Many patients come to us at Central Massachusetts Podiatry after seeing many other physicians. Maybe they've seen their primary care doctor, they've talked to their physical therapist, they've talked to their best friend that got better with heel pain, and they've googled the issue of heel pain on the internet. They get overwhelmed with so many treatment options. If you Google heel pain, you’re going to find 1,001 things for sale and 1,001 treatment options. My objective is to reduce the complexity and increase the simplicity to get people better quicker. I've developed a treatment protocol for heel pain, and what I find, simply put, is that there are three things that help people get better faster. The first is you have to reduce the inflammation. That is why you have the pain in the heel. The way to reduce the inflammation is to ice the area and use an anti-inflammatory, or do a cortisone injection.
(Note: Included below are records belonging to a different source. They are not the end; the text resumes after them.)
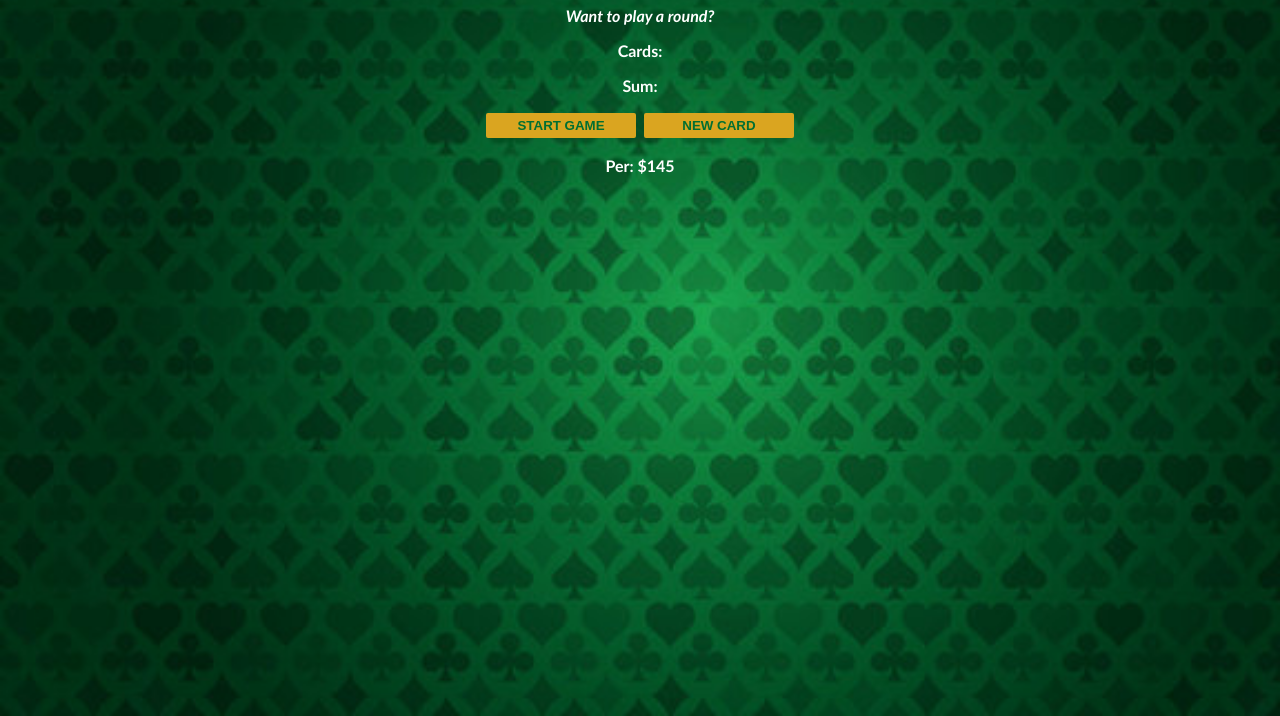
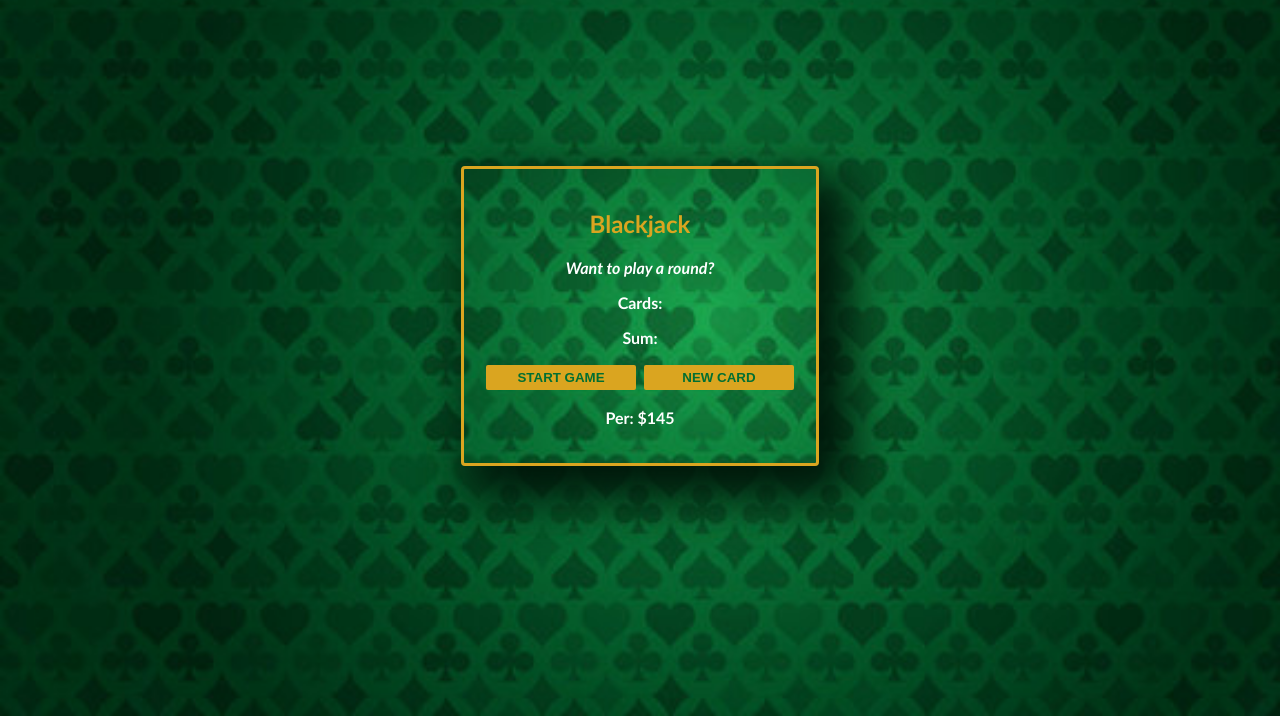
Before and after one commit to Vsinghrathore/Blackjack-game, a plain HTML site: page index.html in a window 1280 px wide. Shown: the part 84-800 px from the top of the page. Drawn offline with Linux system fonts and the light colour scheme.

Commit message:
add some css

```diff
--- a/game.css
+++ b/game.css
@@ -27,7 +27,14 @@ button{
  margin: 2px;
 }
 .box{
+padding: 20px;
+     border: solid goldenrod;
+     border-radius: 4px;
+     box-shadow: 20px 20px 50px 15px rgb(1, 22, 10);
+}
+
+body{
     display: flex;
-     align-items: center;
-     justify-content: center;
+    justify-content: center;
+    align-items: center;
 }
--- a/game.js
+++ b/game.js
@@ -1,3 +1,4 @@
+
 let player = {
     name: " Per",
     chips: 145
--- a/index.html
+++ b/index.html
@@ -3,8 +3,11 @@
     <link rel="stylesheet" href="game.css" />
   </head>
   <body>
+    <section>
+
+
     <div class="box">
-      <div>
+      <div class="innerbox">
       <h1>Blackjack</h1>
     <p id="message-el">Want to play a round?</p>
     <p id="cards-el">Cards:</p>
@@ -15,6 +18,6 @@
     <script src="game.js"></script>
     </div>
     </div>
-
+    </section>
   </body>
 </html>
```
Usually people try the first two, the icing and anti-inflammatory before they see me. When they come and see me, everyone who will allow me will get a cortisone injection. The next phase to get better is to loosen up the tight calf muscles. The muscles in the calf or even higher up in the thigh or the psoas can cause changes in the way that you walk and tightness in the calf. It can cause the foot to move differently and increase pressure on the plantar fascia. So you have to loosen up the calf muscles. This can be done with stretching. Most people try that before they come and see me, but I really recommend either the Graston technique with physical therapists or I recommend deep tissue massage with trigger point tools. These are tools that you can use at home, whether it be a specialized form roller or some other tools that can penetrate deep into the back of the calf and reduce any of the adhesions. Make sure that when you’re doing that you hydrate yourself well enough. If that’s not enough, then you have to go to skilled physical therapy. The third treatment is to stabilize the heel position. What I didn't say is get an arch support. What I say is you need to stabilize the heel position so your foot isn't moving too much to cause increased strain on the plantar fascia or on the tendons in the back of the leg. The two best ways of doing in this, in my opinion, are a nice stable sneaker, I usually recommend New Balance or Asics, or a custom orthotic that can help move the position of your heel into the proper position so you can get better quicker. In summary, the best way to get better is to do these three things: Reduce inflammation, loosen the calf muscles, and stabilize the heel position. Usually when we’re able to do that, we’re able to get a large portion of our patients better with heel pain. That’s not always the case for everyone because there are other diagnoses that you have to rule out and just because someone had a treatment from someone else, for example an orthotic, an injection or different things, we don’t know if they were applied in the proper position or done in the proper way.
To Your Health,
Dr. Donald Pelto